Alabama: Governor Signs Leni's Law, Increasing Access To Medical Cannabis Oil


By Steve Elliott
Hemp News

Patients in Alabama will have greater access to medical cannabis oil after Governor Robert Bentley on Wednesday signed HB 61, also know as Leni's Law, as passed by the Alabama Legislature.

Gov. Bentley's signature decriminalizes possession of medical marijuana CBD oil with THC content of up to 3 percent. The bill is named for a four-year-old girl whose family moved to Oregon to legally access cannabidiol cannabis oil to treat her severe epilepsy, and was hailed as a victory by Leni's mother, Amy Young, reports Paul Gattis at

"We are incredibly grateful to the state of Alabama for giving families like ours the opportunity to find relief from life altering and debilitating conditions, and hope for a better quality of life," Young told Hemp News Wednesday afternoon. "Access to medical treatment shouldn't be determined by your zip code."

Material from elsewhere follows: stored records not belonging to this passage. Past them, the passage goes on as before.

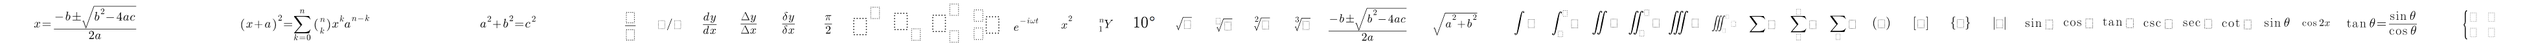
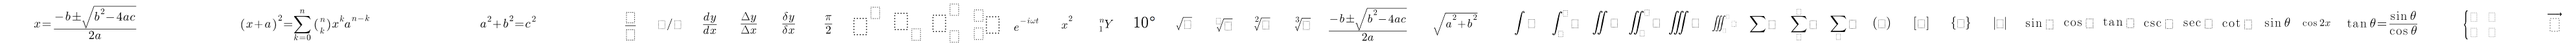
增加向量分类

diff --git a/src/ui/other-position.data.js b/src/ui/other-position.data.js
@@ -3,78 +3,5 @@
  */
 
 define(function () {
-
-    return {
-        "x=\\dfrac {-b\\pm\\sqrt {b^2-4ac}}{2a}": {"pos": {"x": 0, "y": 0}, "size": {"width": 310, "height": 73}},
-        "{\\left(x+a\\right)}^2=\\sum^n_{k=0}{\\left(^n_k\\right)x^ka^{n-k}}": {
-            "pos": {"x": 315, "y": 0},
-            "size": {"width": 310, "height": 73}
-        },
-        "a^2+b^2=c^2": {"pos": {"x": 630, "y": 0}, "size": {"width": 310, "height": 73}},
-        "\\dfrac \\placeholder\\placeholder": {"pos": {"x": 945, "y": 0}, "size": {"width": 56, "height": 75}},
-        "{\\placeholder/\\placeholder}": {"pos": {"x": 1006, "y": 0}, "size": {"width": 56, "height": 75}},
-        "\\dfrac {dy}{dx}": {"pos": {"x": 1067, "y": 0}, "size": {"width": 56, "height": 75}},
-        "\\dfrac {\\Delta y}{\\Delta x}": {"pos": {"x": 1128, "y": 0}, "size": {"width": 56, "height": 75}},
-        "\\dfrac {\\delta y}{\\delta x}": {"pos": {"x": 1189, "y": 0}, "size": {"width": 56, "height": 75}},
-        "\\dfrac \\pi 2": {"pos": {"x": 1250, "y": 0}, "size": {"width": 56, "height": 75}},
-        "\\placeholder^\\placeholder": {"pos": {"x": 1311, "y": 0}, "size": {"width": 56, "height": 75}},
-        "\\placeholder_\\placeholder": {"pos": {"x": 1372, "y": 0}, "size": {"width": 56, "height": 75}},
-        "\\placeholder^\\placeholder_\\placeholder": {"pos": {"x": 1433, "y": 0}, "size": {"width": 56, "height": 75}},
-        "{^\\placeholder_\\placeholder\\placeholder}": {
-            "pos": {"x": 1494, "y": 0},
-            "size": {"width": 56, "height": 75}
-        },
-        "e^{-i\\omega t}": {"pos": {"x": 1555, "y": 0}, "size": {"width": 56, "height": 75}},
-        "x^2": {"pos": {"x": 1616, "y": 0}, "size": {"width": 56, "height": 75}},
-        "{}^n_1Y": {"pos": {"x": 1677, "y": 0}, "size": {"width": 56, "height": 75}},
-        "10^\\circ": {"pos": {"x": 1738, "y": 0}, "size": {"width": 56, "height": 75}},
-        "\\sqrt \\placeholder": {"pos": {"x": 1799, "y": 0}, "size": {"width": 56, "height": 75}},
-        "\\sqrt [\\placeholder] \\placeholder": {"pos": {"x": 1860, "y": 0}, "size": {"width": 56, "height": 75}},
-        "\\sqrt [2] \\placeholder": {"pos": {"x": 1921, "y": 0}, "size": {"width": 56, "height": 75}},
-        "\\sqrt [3] \\placeholder": {"pos": {"x": 1982, "y": 0}, "size": {"width": 56, "height": 75}},
-        "\\dfrac {-b\\pm\\sqrt{b^2-4ac}}{2a}": {"pos": {"x": 2043, "y": 0}, "size": {"width": 137, "height": 75}},
-        "\\sqrt {a^2+b^2}": {"pos": {"x": 2185, "y": 0}, "size": {"width": 137, "height": 75}},
-        "\\int \\placeholder": {"pos": {"x": 2327, "y": 0}, "size": {"width": 56, "height": 75}},
-        "\\int^\\placeholder_\\placeholder\\placeholder": {
-            "pos": {"x": 2388, "y": 0},
-            "size": {"width": 56, "height": 75}
-        },
-        "\\iint\\placeholder": {"pos": {"x": 2449, "y": 0}, "size": {"width": 56, "height": 75}},
-        "\\iint^\\placeholder_\\placeholder\\placeholder": {
-            "pos": {"x": 2510, "y": 0},
-            "size": {"width": 56, "height": 75}
-        },
-        "\\iiint\\placeholder": {"pos": {"x": 2571, "y": 0}, "size": {"width": 56, "height": 75}},
-        "\\iiint^\\placeholder_\\placeholder\\placeholder": {
-            "pos": {"x": 2632, "y": 0},
-            "size": {"width": 56, "height": 75}
-        },
-        "\\sum\\placeholder": {"pos": {"x": 2693, "y": 0}, "size": {"width": 56, "height": 75}},
-        "\\sum^\\placeholder_\\placeholder\\placeholder": {
-            "pos": {"x": 2754, "y": 0},
-            "size": {"width": 56, "height": 75}
-        },
-        "\\sum_\\placeholder\\placeholder": {"pos": {"x": 2815, "y": 0}, "size": {"width": 56, "height": 75}},
-        "\\left(\\placeholder\\right)": {"pos": {"x": 2876, "y": 0}, "size": {"width": 56, "height": 75}},
-        "\\left[\\placeholder\\right]": {"pos": {"x": 2937, "y": 0}, "size": {"width": 56, "height": 75}},
-        "\\left\\{\\placeholder\\right\\}": {"pos": {"x": 2998, "y": 0}, "size": {"width": 56, "height": 75}},
-        "\\left|\\placeholder\\right|": {"pos": {"x": 3059, "y": 0}, "size": {"width": 56, "height": 75}},
-        "\\sin\\placeholder": {"pos": {"x": 3120, "y": 0}, "size": {"width": 56, "height": 75}},
-        "\\cos\\placeholder": {"pos": {"x": 3181, "y": 0}, "size": {"width": 56, "height": 75}},
-        "\\tan\\placeholder": {"pos": {"x": 3242, "y": 0}, "size": {"width": 56, "height": 75}},
-        "\\csc\\placeholder": {"pos": {"x": 3303, "y": 0}, "size": {"width": 56, "height": 75}},
-        "\\sec\\placeholder": {"pos": {"x": 3364, "y": 0}, "size": {"width": 56, "height": 75}},
-        "\\cot\\placeholder": {"pos": {"x": 3425, "y": 0}, "size": {"width": 56, "height": 75}},
-        "\\sin\\theta": {"pos": {"x": 3486, "y": 0}, "size": {"width": 56, "height": 75}},
-        "\\cos{2x}": {"pos": {"x": 3547, "y": 0}, "size": {"width": 56, "height": 75}},
-        "\\tan\\theta=\\dfrac {\\sin\\theta}{\\cos\\theta}": {
-            "pos": {"x": 3608, "y": 0},
-            "size": {"width": 137, "height": 75}
-        },
-        "\\left\\{\\begin{array}{ll}\\placeholder & \\placeholder \\\\ \\placeholder & \\placeholder\\end{array}\\right.": {
-            "pos": {"x": 3750, "y": 0},
-            "size": {"width": 160, "height": 75}
-        }
-    };
-
+    return {"x=\\dfrac {-b\\pm\\sqrt {b^2-4ac}}{2a}":{"pos":{"x":0,"y":0},"size":{"width":310,"height":73}},"{\\left(x+a\\right)}^2=\\sum^n_{k=0}{\\left(^n_k\\right)x^ka^{n-k}}":{"pos":{"x":315,"y":0},"size":{"width":310,"height":73}},"a^2+b^2=c^2":{"pos":{"x":630,"y":0},"size":{"width":310,"height":73}},"\\dfrac \\placeholder\\placeholder":{"pos":{"x":945,"y":0},"size":{"width":56,"height":75}},"{\\placeholder/\\placeholder}":{"pos":{"x":1006,"y":0},"size":{"width":56,"height":75}},"\\dfrac {dy}{dx}":{"pos":{"x":1067,"y":0},"size":{"width":56,"height":75}},"\\dfrac {\\Delta y}{\\Delta x}":{"pos":{"x":1128,"y":0},"size":{"width":56,"height":75}},"\\dfrac {\\delta y}{\\delta x}":{"pos":{"x":1189,"y":0},"size":{"width":56,"height":75}},"\\dfrac \\pi 2":{"pos":{"x":1250,"y":0},"size":{"width":56,"height":75}},"\\placeholder^\\placeholder":{"pos":{"x":1311,"y":0},"size":{"width":56,"height":75}},"\\placeholder_\\placeholder":{"pos":{"x":1372,"y":0},"size":{"width":56,"height":75}},"\\placeholder^\\placeholder_\\placeholder":{"pos":{"x":1433,"y":0},"size":{"width":56,"height":75}},"{^\\placeholder_\\placeholder\\placeholder}":{"pos":{"x":1494,"y":0},"size":{"width":56,"height":75}},"e^{-i\\omega t}":{"pos":{"x":1555,"y":0},"size":{"width":56,"height":75}},"x^2":{"pos":{"x":1616,"y":0},"size":{"width":56,"height":75}},"{}^n_1Y":{"pos":{"x":1677,"y":0},"size":{"width":56,"height":75}},"10^\\circ":{"pos":{"x":1738,"y":0},"size":{"width":56,"height":75}},"\\sqrt \\placeholder":{"pos":{"x":1799,"y":0},"size":{"width":56,"height":75}},"\\sqrt [\\placeholder] \\placeholder":{"pos":{"x":1860,"y":0},"size":{"width":56,"height":75}},"\\sqrt [2] \\placeholder":{"pos":{"x":1921,"y":0},"size":{"width":56,"height":75}},"\\sqrt [3] \\placeholder":{"pos":{"x":1982,"y":0},"size":{"width":56,"height":75}},"\\dfrac {-b\\pm\\sqrt{b^2-4ac}}{2a}":{"pos":{"x":2043,"y":0},"size":{"width":137,"height":75}},"\\sqrt {a^2+b^2}":{"pos":{"x":2185,"y":0},"size":{"width":137,"height":75}},"\\int \\placeholder":{"pos":{"x":2327,"y":0},"size":{"width":56,"height":75}},"\\int^\\placeholder_\\placeholder\\placeholder":{"pos":{"x":2388,"y":0},"size":{"width":56,"height":75}},"\\iint\\placeholder":{"pos":{"x":2449,"y":0},"size":{"width":56,"height":75}},"\\iint^\\placeholder_\\placeholder\\placeholder":{"pos":{"x":2510,"y":0},"size":{"width":56,"height":75}},"\\iiint\\placeholder":{"pos":{"x":2571,"y":0},"size":{"width":56,"height":75}},"\\iiint^\\placeholder_\\placeholder\\placeholder":{"pos":{"x":2632,"y":0},"size":{"width":56,"height":75}},"\\sum\\placeholder":{"pos":{"x":2693,"y":0},"size":{"width":56,"height":75}},"\\sum^\\placeholder_\\placeholder\\placeholder":{"pos":{"x":2754,"y":0},"size":{"width":56,"height":75}},"\\sum_\\placeholder\\placeholder":{"pos":{"x":2815,"y":0},"size":{"width":56,"height":75}},"\\left(\\placeholder\\right)":{"pos":{"x":2876,"y":0},"size":{"width":56,"height":75}},"\\left[\\placeholder\\right]":{"pos":{"x":2937,"y":0},"size":{"width":56,"height":75}},"\\left\\{\\placeholder\\right\\}":{"pos":{"x":2998,"y":0},"size":{"width":56,"height":75}},"\\left|\\placeholder\\right|":{"pos":{"x":3059,"y":0},"size":{"width":56,"height":75}},"\\sin\\placeholder":{"pos":{"x":3120,"y":0},"size":{"width":56,"height":75}},"\\cos\\placeholder":{"pos":{"x":3181,"y":0},"size":{"width":56,"height":75}},"\\tan\\placeholder":{"pos":{"x":3242,"y":0},"size":{"width":56,"height":75}},"\\csc\\placeholder":{"pos":{"x":3303,"y":0},"size":{"width":56,"height":75}},"\\sec\\placeholder":{"pos":{"x":3364,"y":0},"size":{"width":56,"height":75}},"\\cot\\placeholder":{"pos":{"x":3425,"y":0},"size":{"width":56,"height":75}},"\\sin\\theta":{"pos":{"x":3486,"y":0},"size":{"width":56,"height":75}},"\\cos{2x}":{"pos":{"x":3547,"y":0},"size":{"width":56,"height":75}},"\\tan\\theta=\\dfrac {\\sin\\theta}{\\cos\\theta}":{"pos":{"x":3608,"y":0},"size":{"width":137,"height":75}},"\\left\\{\\begin{array}{ll}\\placeholder & \\placeholder \\\\ \\placeholder & \\placeholder\\end{array}\\right.":{"pos":{"x":3750,"y":0},"size":{"width":160,"height":75}},"\\overrightarrow{\\placeholder}":{"pos":{"x":3915,"y":0},"size":{"width":56,"height":75}}};
 });

diff --git a/src/ui/toolbar-ele-list.js b/src/ui/toolbar-ele-list.js
@@ -352,13 +352,6 @@ define(function (require) {
                                 val: "\\left|\\placeholder\\right|"
                             }
                         }]
-                    }, {
-                        title: "方程组",
-                        content: [{
-                            item: {
-                                val: "\\left\\{\\begin{array}{ll}\\placeholder & \\placeholder \\\\ \\placeholder & \\placeholder\\end{array}\\right."
-                            }
-                        }]
                     }]
                 }]
             }
@@ -418,6 +411,39 @@ define(function (require) {
                         }, {
                             item: {
                                 val: "\\tan\\theta=\\dfrac {\\sin\\theta}{\\cos\\theta}"
+                            }
+                        }]
+                    }]
+                }]
+            }
+        }
+    }, {
+        type: UI_ELE_TYPE.DRAPDOWN_BOX,
+        options: {
+            button: {
+                label: "向量<br/>方程组",
+                icon: {
+                    src: "assets/images/toolbar/btn.png",
+                    x: 383,
+                    y: 0
+                }
+            },
+            box: {
+                width: 340,
+                group: [{
+                    title: "向量",
+                    items: [{
+                        title: "向量",
+                        content: [{
+                            item: {
+                                val: "\\overrightarrow{\\placeholder}"
+                            }
+                        }]
+                    }, {
+                        title: "方程组",
+                        content: [{
+                            item: {
+                                val: "\\left\\{\\begin{array}{ll}\\placeholder & \\placeholder \\\\ \\placeholder & \\placeholder\\end{array}\\right."
                             }
                         }]
                     }]

diff --git a/build/other/data.js b/build/other/data.js
@@ -143,4 +143,7 @@ var icons = [{
 }, {
     value: "\\left\\{\\begin{array}{ll}\\placeholder & \\placeholder \\\\ \\placeholder & \\placeholder\\end{array}\\right.",
     file: TOOLBAR_BASE + "brackets/5.png"
+}, {
+    value: "\\overrightarrow{\\placeholder}",
+    file: TOOLBAR_BASE + "vector/1.png"
 }];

"I've got this smile glued to my face," said Young, who revealed she'd already received calls from lawmakers in Iowa, South Dakota and Tennessee since the Leni's Law was signed.

Leni's Law allows Alabama residents to bring CBD oil back to the state for medical purposes when acquired elsewhere, providing an affirmative defense if they are arrested for doing so for . The oil has shown promising results for treating epilepsy, according to a study at the University of Alabama at Birmingham (UAB).

Gov. Bentley on Monday had said he was considering changes to Leni's Law; he was at that time considering requiring a doctor's "prescription" to use the oil, reports Chris Davis at WHNT. “No doctor in their right mind is going to recommend on paper to anyone of their patients anything that is illegal in the state," said Jody Mitchell, the mother of a child with chronic epilepsy and autism.

While Leni's Law doesn't outright legalize cannabis oil, it does provide an affirmative criminal defense for caregivers who administer the treatment to patients "with a chronic or debilitating disease or medical condition, including one that produces seizures for which a person is under treatment."

Mitchell not only takes care of her son, Robert; she cares for her mother-in-law who suffers from Alzheimer's Disease and no longer recognizes Jody's husband. “At one time, we did treat her with cannabis oil and she knew who he was," Jody said. The Mitchells stopped treatment because they feared the legal consequences. “It is important that we are allowed to speak to our doctors openly without fear of our children and loved ones being taken away from us," Jody said.

According to Leni Young's mother, Amy, since the family moved to Oregon 10 months ago, Leni has only had six seizures. Before using CBD oil, she had hundreds of seizures a day.

"They don't want to feel like criminals," said Senator Paul Sanford (R- Huntsville), who pushed for Leni's Law in the Alabama Senate, reports Lauren Walsh at ABC 33 40. "They know they need to try something like this."

Sanford pushed for the bill in the Senate, after meeting with families with children like Zach Hearn, 10, who suffers from a severe form of epilepsy and has dozens of seizures every week.

"We've never gotten to see what his true talent is, whether he likes to run or play ball or you know, we've never gotten to see him write his name, ride a bicycle," Zach's mother, Ceje Hearn, said. "Just getting to meet what his true personality as a child would be."

"I think we'll get to see him do some of those things," Hearn said. "I think we'll hear I love you. I think we'll see him riding a bicycle."

Leni's Law decriminalizes CBD oil up to 3 percent THC, for people with chronic or debilitating medical conditions. While only those who have seizures as a result of their medical condition are specifically mentioned and included, many legal analysts believe that patients with other debilitating medical conditions will be able to successfully use the affirmative defense, as well.

"Leni's law covers EVERYONE with a debilitating disease or condition, it is not epilepsy or seizures only," Young said on Wednesday.

Graphic: Medical Marijuana Blog